* _INSTRUCTIONS TO FOLLOW_: Every record that follows should be written out word for word; the pictures stay out.

[Screenshot and code edit data]
┌────────

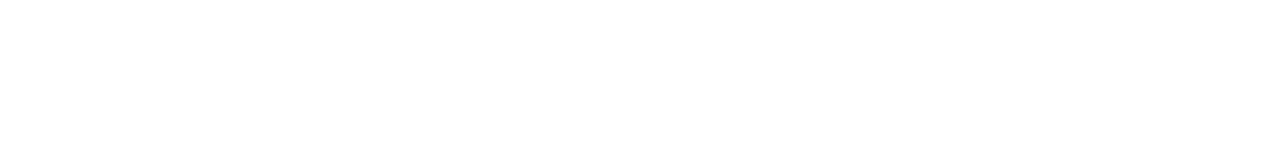
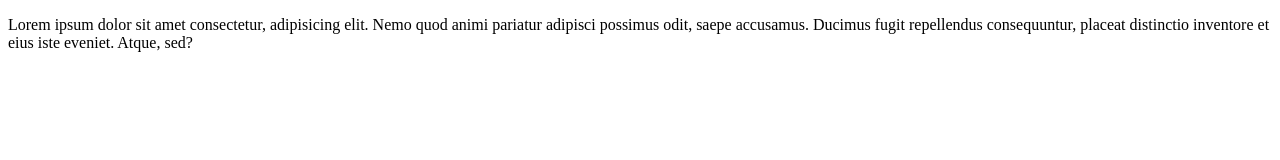
Before and after one commit to singhhitendra337/git-one, a plain HTML site: page index.html in a window 1280 px wide. Drawn offline with Linux system fonts and the light colour scheme.

Commit message:
updated index file

```diff
--- a/index.html
+++ b/index.html
@@ -7,4 +7,9 @@
     <title>My second commit</title>
   </head>
   <body></body>
+  <p>
+    Lorem ipsum dolor sit amet consectetur, adipisicing elit. Nemo quod animi
+    pariatur adipisci possimus odit, saepe accusamus. Ducimus fugit repellendus
+    consequuntur, placeat distinctio inventore et eius iste eveniet. Atque, sed?
+  </p>
 </html>
```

└────────

* _RESPONSE_:
Before and after one commit to singhhitendra337/git-one, a plain HTML site: page index.html in a window 1280 px wide. Drawn offline with Linux system fonts and the light colour scheme.

Commit message:
updated index file

```diff
--- a/index.html
+++ b/index.html
@@ -7,4 +7,9 @@
     <title>My second commit</title>
   </head>
   <body></body>
+  <p>
+    Lorem ipsum dolor sit amet consectetur, adipisicing elit. Nemo quod animi
+    pariatur adipisci possimus odit, saepe accusamus. Ducimus fugit repellendus
+    consequuntur, placeat distinctio inventore et eius iste eveniet. Atque, sed?
+  </p>
 </html>
```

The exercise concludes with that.